* Records shown *
☆ ☆ ☆ ☆ ☆ ☆ ☆

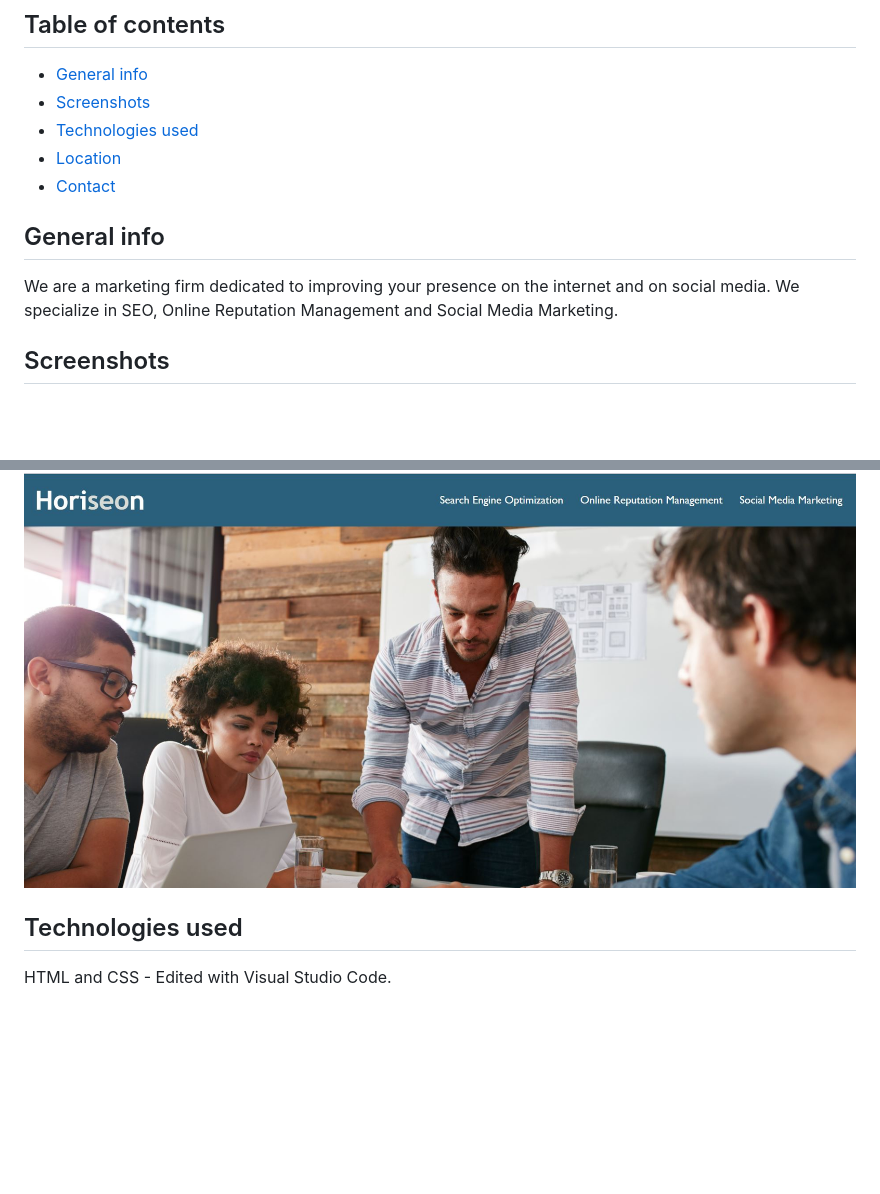
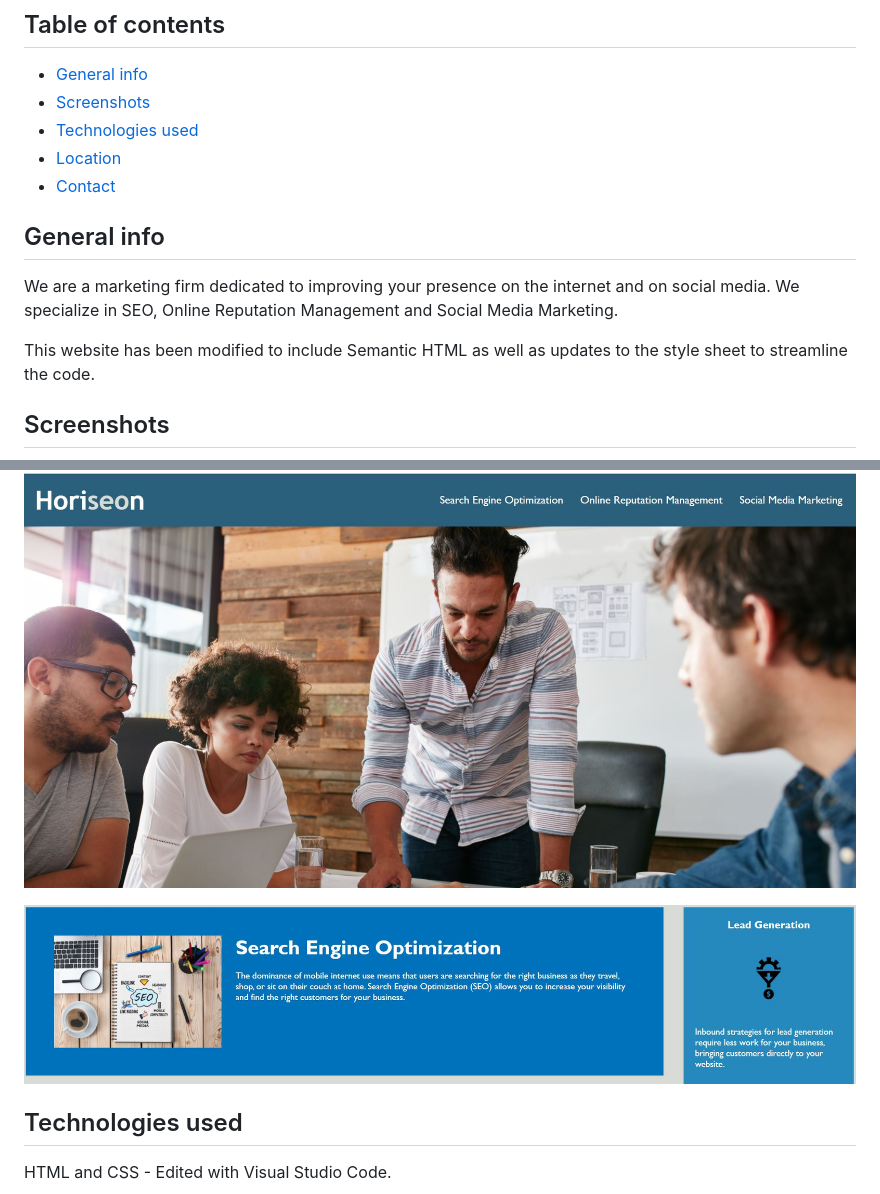
Before and after one commit to malmason/horiseon-marketing, a Markdown page: README.md, 2 parts joined by grey strips. GitHub-like rendering; pictures changed too: assets/images/services-offered.JPG (added); blank space fills up the shorter version.

```diff
--- a/README.md
+++ b/README.md
@@ -16,9 +16,13 @@ We are a marketing firm dedicated to improving your presence on the internet and
 social media. We specialize in SEO, Online Reputation Management and Social Media
 Marketing.
 
+This website has been modified to include Semantic HTML as well as updates to the style sheet to streamline the code.
+
 ## Screenshots
 
 ![Homepage Screenshot](/assets/images/home-page-screen.JPG)
+
+![Services Offered](/assets/images/services-offered.JPG)
 
 ## Technologies used
 
```
Also changed, not shown: other parts of README.md (+1 -1 lines).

☆ ☆ ☆ ☆ ☆ ☆ ☆

* Exercise directions *
Look through the data above. Find each line with the string "page" and copy it.

* Expected output *
Before and after one commit to malmason/horiseon-marketing, a Markdown page: README.md, 2 parts joined by grey strips. GitHub-like rendering; pictures changed too: assets/images/services-offered.JPG (added); blank space fills up the shorter version.
 ![Homepage Screenshot](/assets/images/home-page-screen.JPG)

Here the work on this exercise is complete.